meetings cover image

In this focus

This series covers six scientific meetings that had such a great impact, they can be said to have changed the world. Each piece is written by an expert who attended the conference in question. The authors recall what it was like to live through these momentous occasions, and reflect upon the events' broad and lasting legacies. Discuss here.

Image: David Parkins


Brave new worlds

A new series of essays looks back at scientific meetings that had world-changing consequences.

Nature 455, 137–138 (11 September 2008) doi:10.1038/455137b


Meetings that changed the world: Santa Fe 1986: Human genome baby-steps

The 1980s saw plenty of discussion on sequencing the human genome. But, according to Charles DeLisi, one conference was crucial for converting an idea to reality.

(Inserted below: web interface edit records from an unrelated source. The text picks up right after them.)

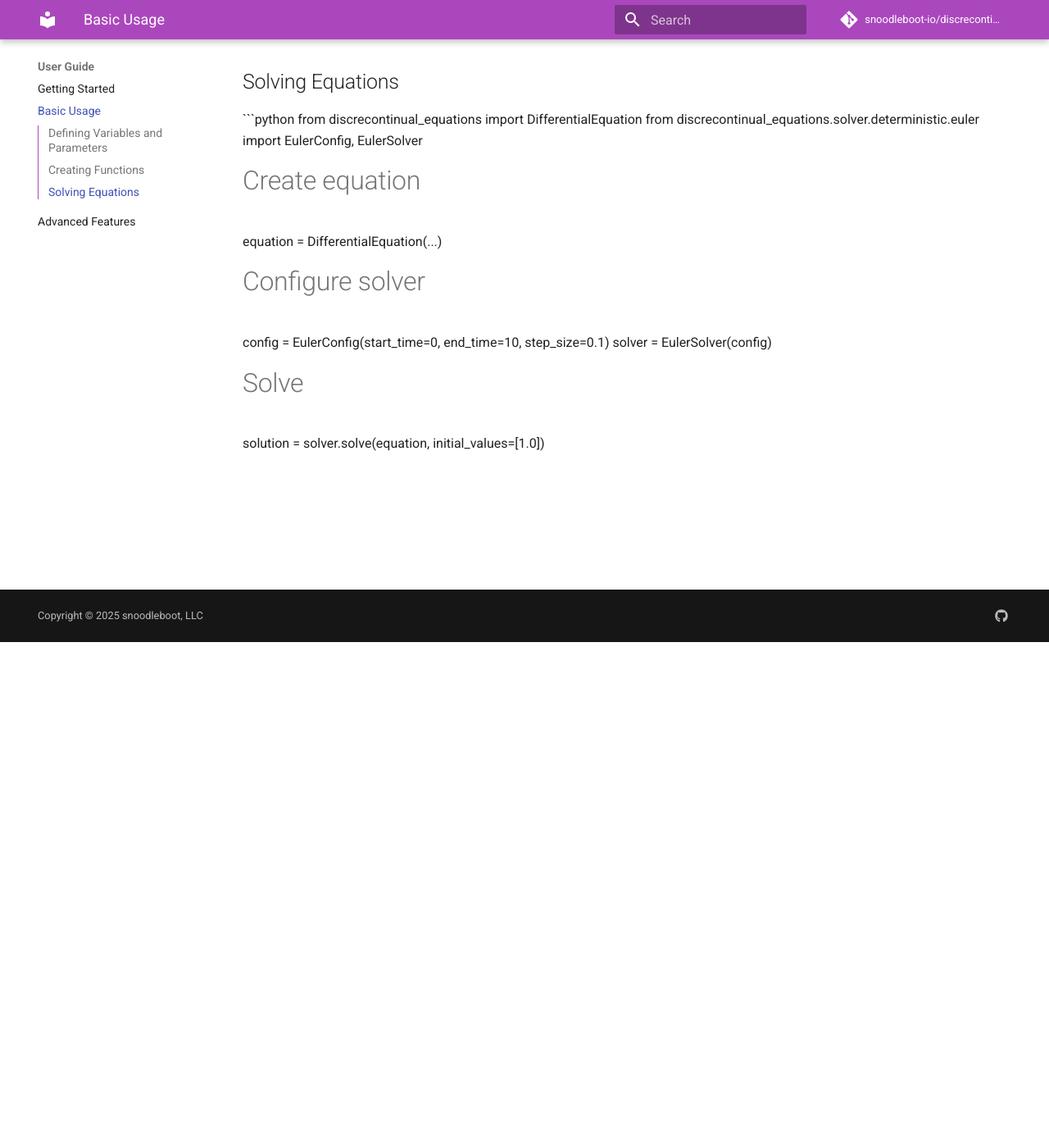
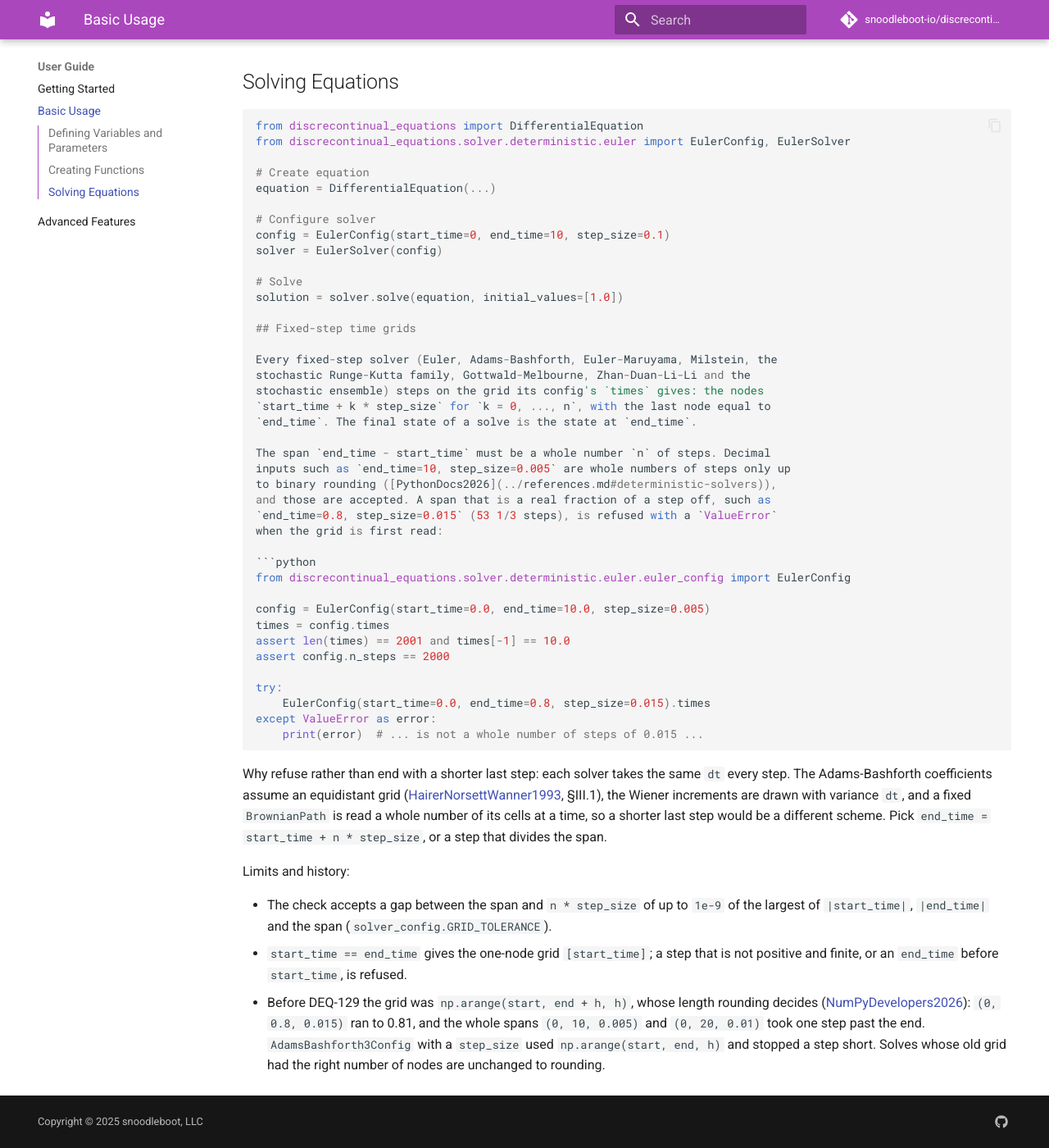
Before and after one commit to snoodleboot-io/discrecontinual_equations, an MkDocs documentation site: the page built from docs/user-guide/basic-usage.md, in a window 1280 px wide and 1400 px high, scrolled down 617 px. Shown: the whole window at 82% size. Built offline with MkDocs 1.6.1 and Material for MkDocs 9.7.7, drawn with Linux system fonts in a browser that asks for light colours; comment, search, counter and statistics services are not loaded.

Commit message:
Say in the guide how a fixed-step grid ends at end_time, and cite why a partial step is refused (DEQ-129)

````diff
--- a/docs/user-guide/basic-usage.md
+++ b/docs/user-guide/basic-usage.md
@@ -38,3 +38,54 @@ solver = EulerSolver(config)
 
 # Solve
 solution = solver.solve(equation, initial_values=[1.0])
+
+## Fixed-step time grids
+
+Every fixed-step solver (Euler, Adams-Bashforth, Euler-Maruyama, Milstein, the
+stochastic Runge-Kutta family, Gottwald-Melbourne, Zhan-Duan-Li-Li and the
+stochastic ensemble) steps on the grid its config's `times` gives: the nodes
+`start_time + k * step_size` for `k = 0, ..., n`, with the last node equal to
+`end_time`. The final state of a solve is the state at `end_time`.
+
+The span `end_time - start_time` must be a whole number `n` of steps. Decimal
+inputs such as `end_time=10, step_size=0.005` are whole numbers of steps only up
+to binary rounding ([PythonDocs2026](../references.md#deterministic-solvers)),
+and those are accepted. A span that is a real fraction of a step off, such as
+`end_time=0.8, step_size=0.015` (53 1/3 steps), is refused with a `ValueError`
+when the grid is first read:
+
+```python
+from discrecontinual_equations.solver.deterministic.euler.euler_config import EulerConfig
+
+config = EulerConfig(start_time=0.0, end_time=10.0, step_size=0.005)
+times = config.times
+assert len(times) == 2001 and times[-1] == 10.0
+assert config.n_steps == 2000
+
+try:
+    EulerConfig(start_time=0.0, end_time=0.8, step_size=0.015).times
+except ValueError as error:
+    print(error)  # ... is not a whole number of steps of 0.015 ...
+```
+
+Why refuse rather than end with a shorter last step: each solver takes the same
+`dt` every step. The Adams-Bashforth coefficients assume an equidistant grid
+([HairerNorsettWanner1993](../references.md#deterministic-solvers), §III.1), the
+Wiener increments are drawn with variance `dt`, and a fixed `BrownianPath` is read
+a whole number of its cells at a time, so a shorter last step would be a
+different scheme. Pick `end_time = start_time + n * step_size`, or a step that
+divides the span.
+
+Limits and history:
+
+- The check accepts a gap between the span and `n * step_size` of up to `1e-9`
+  of the largest of `|start_time|`, `|end_time|` and the span
+  (`solver_config.GRID_TOLERANCE`).
+- `start_time == end_time` gives the one-node grid `[start_time]`; a step that is
+  not positive and finite, or an `end_time` before `start_time`, is refused.
+- Before DEQ-129 the grid was `np.arange(start, end + h, h)`, whose length
+  rounding decides ([NumPyDevelopers2026](../references.md#deterministic-solvers)):
+  `(0, 0.8, 0.015)` ran to 0.81, and the whole spans `(0, 10, 0.005)` and
+  `(0, 20, 0.01)` took one step past the end. `AdamsBashforth3Config` with a
+  `step_size` used `np.arange(start, end, h)` and stopped a step short. Solves
+  whose old grid had the right number of nodes are unchanged to rounding.
````
Also changed, not shown: docs/references/deterministic-solvers.md (+3 -0 lines).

Nature 455, 876 (16 October 2008) doi:10.1038/455876a


Meetings that changed the world: Madrid 1995: Diagnosing climate change

John Houghton chaired the tense IPCC meeting without which there would be no Kyoto Protocol. Here he recalls how science won the day.

Nature 455, 737 (8 October 2008) doi:10.1038/455737a


Beijing 1987: China's coming-out party

Two decades ago, Deng Xiaoping welcomed nations to an international meeting in Beijing. Mohamed Hassan recalls how China's leaders set out their plans for the nation to rejoin the world's scientific elite.

Nature 455, 598 (2 October 2008) doi:10.1038/455598a


Meetings that changed the world: Bellagio 1969: The green revolution

Agriculture in developing countries was transformed when scientists met aid officials and convinced them to invest in research. Lowell S. Hardin was there, and believes today's food crisis demands a similar vision.

Nature 455, 470 (25 September 2008) doi:10.1038/455470a


Meetings that changed the world: Asilomar 1975: DNA modification secured

The California meeting set standards allowing geneticists to push research to its limits without endangering public health. Organizer Paul Berg asks if another such meeting could resolve today's controversies.

Nature 455, 290–291 (18 September 2008) doi:10.1038/455290a


Meetings that changed the world: Paris 1951: The birth of CERN

François de Rose chaired the meeting that founded Europe's premier facility for experimental nuclear and particle research. Here he relives the five days of drama that changed the world of physics.

Nature 455, 174–175 (11 September 2008) doi:10.1038/455174a